*** Opening PROVIDED MATERIAL ***

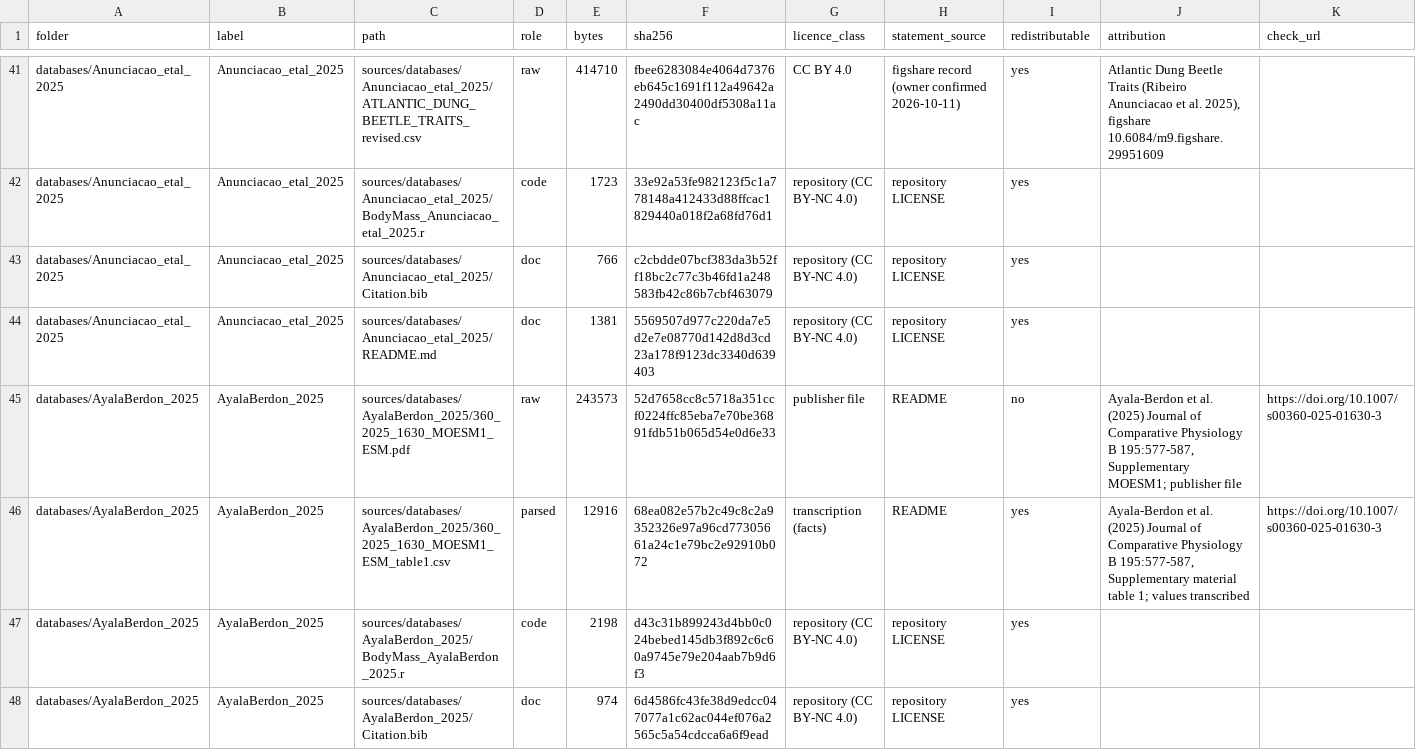
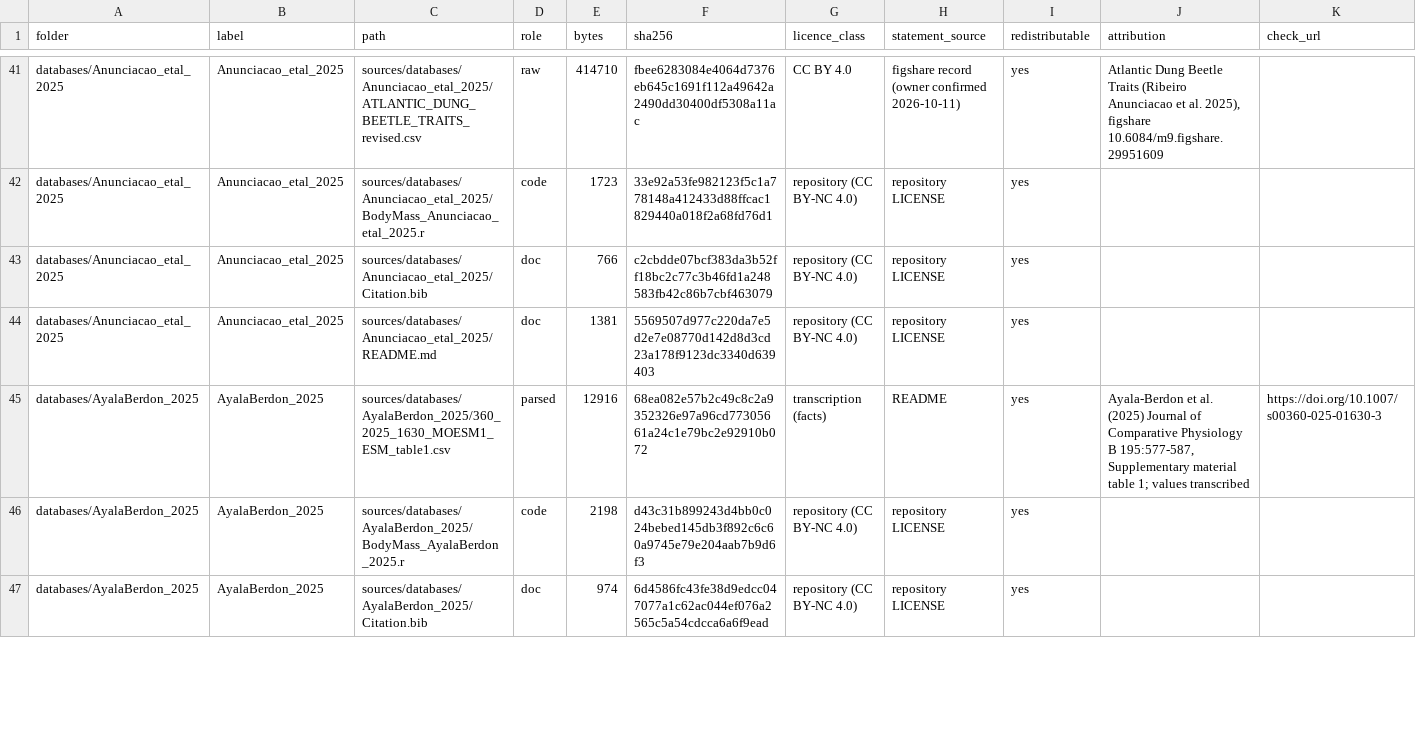
Before and after one commit to TaxonBodyMassML/TaxonBodyMass_DB, a CSV file: sources/source_files.csv, drawn as a sheet; only a part is shown, gaps mark what is left out; removed rows and columns are numbered as before the commit, all else as after; rows hold the shown columns only; the diff covers the shown part only; the diff names each change by its address in the sheet, - before the commit and + after, or states it on an @@ line.

Commit message:
sources: un-track PDFs; commit Wascher/Ghaderi exports (issue #124 Part 2) (#152)
PDFs replaced by their already-committed CSV transcriptions/exports:
- AyalaBerdon_2025/360_2025_1630_MOESM1_ESM.pdf -> _table1.csv (already tracked)
- Cai_etal_2025/pnas.2423386122.sapp.pdf -> Dataset S27.csv (already tracked)
- Hudson_2013/jane*appendixs1-s4*.pdf -> AppendixS5.csv (already tracked)
- Hudson_2013/jane0082-1009-sd3.pdf -> references.csv (already tracked)
- Makarieva_etal_2008/pnas08SI.pdf -> S*.csv (already tracked)
- McCoy_2008/ele_1338_sm_appendixs1.pdf -> McCoy_2008_appendixS1.csv (already tracked)
- Vanni_2017/ecy1792-sup-0002-metadatas1.pdf -> Aquatic_animal_excretion_data.csv (already tracked)

Per-folder .gitignore added for each PDF. Makarieva README updated to
reverse the 2026-10-06 "tracked since" statement; Makarieva licence
reclassified from "publisher file" to "transcription (facts)".

New CSV files committed:
- Wascher_2025/CORVIDATA.csv (raw xlsx export, 135 rows, CC BY 4.0)
- Ghaderi_2026/Ghaderi_2017-Gindex.csv (G-index sheet, 98 rows, CC BY 4.0)

56/56 licence tests pass.

```diff
--- a/sources/source_files.csv
+++ b/sources/source_files.csv
-row 45: databases/AyalaBerdon_2025 | AyalaBerdon_2025 | sources/databases/AyalaBerdon_2025/360_2025_1630_MOESM1_ESM.pdf | raw | 243573 | 52d7658cc8c5718a351ccf0224ffc85eba7e70be36891fdb51b065d54e0d6e33 | publisher file | README | no | Ayala-Berdon et al. (2025) Journal of Comparative Physiology B 195:577-587, Supplementary MOESM1; publisher file | https://doi.org/10.1007/s00360-025-01630-3
```
Also changed, not shown: 2 added rows, 6 removed rows and 18 edited cells elsewhere in this file, 25 other files.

*** Closing PROVIDED MATERIAL ***

TASK:
Could you return every line from the entries above in which the string "shown" occurs?

ANSWER TO THIS PROBLEM:
Before and after one commit to TaxonBodyMassML/TaxonBodyMass_DB, a CSV file: sources/source_files.csv, drawn as a sheet; only a part is shown, gaps mark what is left out; removed rows and columns are numbered as before the commit, all else as after; rows hold the shown columns only; the diff covers the shown part only; the diff names each change by its address in the sheet, - before the commit and + after, or states it on an @@ line.
Also changed, not shown: 2 added rows, 6 removed rows and 18 edited cells elsewhere in this file, 25 other files.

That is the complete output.